### The task:
The task calls for each record to be given again unchanged, minus any pictures.
Data records Block Start
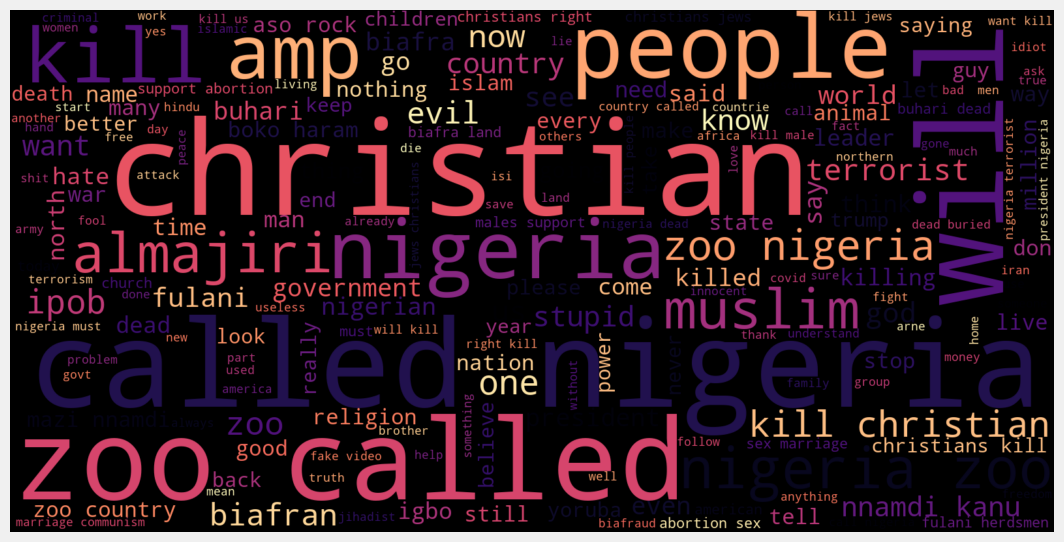
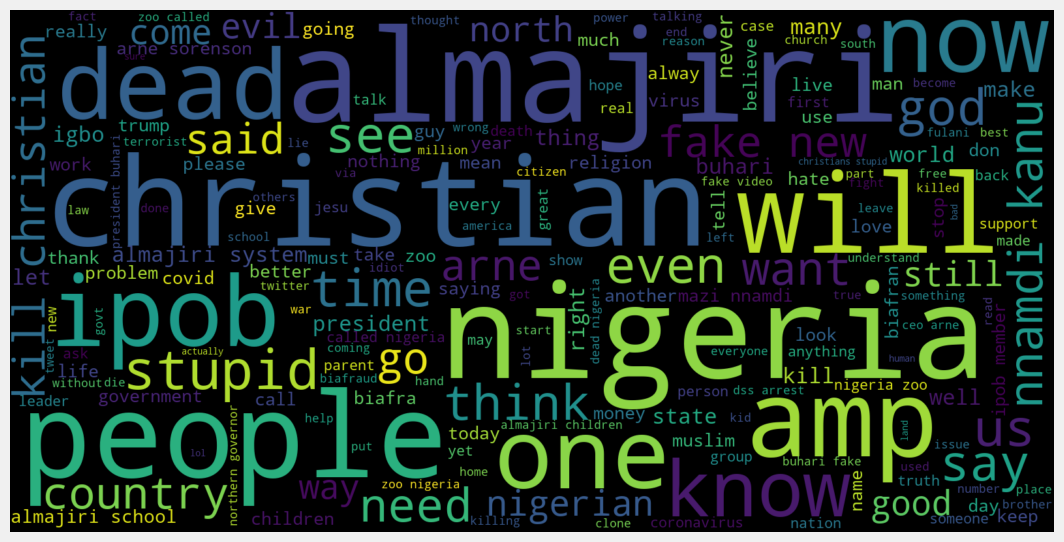
Correct polarity (and color map) in word cloud generation

diff --git a/pre_training.py b/pre_training.py
@@ -119,16 +119,16 @@ def create_class_dist(train):
 
 
 def create_wordcloud_neg(train):
-    neg_tweets = train[train.Polarity == 0]
+    neg_tweets = train[train.Polarity == 1]
     neg_string = []
 
     for t in neg_tweets.Tweet:
         neg_string.append(t)
 
     neg_string = pd.Series(neg_string).str.cat(sep=" ")
-    wordcloud = WordCloud(width=1600, height=800, max_font_size=200).generate(
-        neg_string
-    )
+    wordcloud = WordCloud(
+        width=1600, height=800, max_font_size=200, colormap="magma"
+    ).generate(neg_string)
     # generate figure
     plt.figure(figsize=(12, 10))
     plt.imshow(wordcloud, interpolation="bilinear")
@@ -138,16 +138,16 @@ def create_wordcloud_neg(train):
 
 
 def create_wordcloud_pos(train):
-    pos_tweets = train[train.Polarity == 1]
+    pos_tweets = train[train.Polarity == 0]
     pos_string = []
 
     for t in pos_tweets.Tweet:
         pos_string.append(t)
 
     pos_string = pd.Series(pos_string).str.cat(sep=" ")
-    wordcloud = WordCloud(
-        width=1600, height=800, max_font_size=200, colormap="magma"
-    ).generate(pos_string)
+    wordcloud = WordCloud(width=1600, height=800, max_font_size=200).generate(
+        pos_string
+    )
     # generate figure
     plt.figure(figsize=(12, 10))
     plt.imshow(wordcloud, interpolation="bilinear")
Data records Block End
### Solution:
Correct polarity (and color map) in word cloud generation

diff --git a/pre_training.py b/pre_training.py
@@ -119,16 +119,16 @@ def create_class_dist(train):
 
 
 def create_wordcloud_neg(train):
-    neg_tweets = train[train.Polarity == 0]
+    neg_tweets = train[train.Polarity == 1]
     neg_string = []
 
     for t in neg_tweets.Tweet:
         neg_string.append(t)
 
     neg_string = pd.Series(neg_string).str.cat(sep=" ")
-    wordcloud = WordCloud(width=1600, height=800, max_font_size=200).generate(
-        neg_string
-    )
+    wordcloud = WordCloud(
+        width=1600, height=800, max_font_size=200, colormap="magma"
+    ).generate(neg_string)
     # generate figure
     plt.figure(figsize=(12, 10))
     plt.imshow(wordcloud, interpolation="bilinear")
@@ -138,16 +138,16 @@ def create_wordcloud_neg(train):
 
 
 def create_wordcloud_pos(train):
-    pos_tweets = train[train.Polarity == 1]
+    pos_tweets = train[train.Polarity == 0]
     pos_string = []
 
     for t in pos_tweets.Tweet:
         pos_string.append(t)
 
     pos_string = pd.Series(pos_string).str.cat(sep=" ")
-    wordcloud = WordCloud(
-        width=1600, height=800, max_font_size=200, colormap="magma"
-    ).generate(pos_string)
+    wordcloud = WordCloud(width=1600, height=800, max_font_size=200).generate(
+        pos_string
+    )
     # generate figure
     plt.figure(figsize=(12, 10))
     plt.imshow(wordcloud, interpolation="bilinear")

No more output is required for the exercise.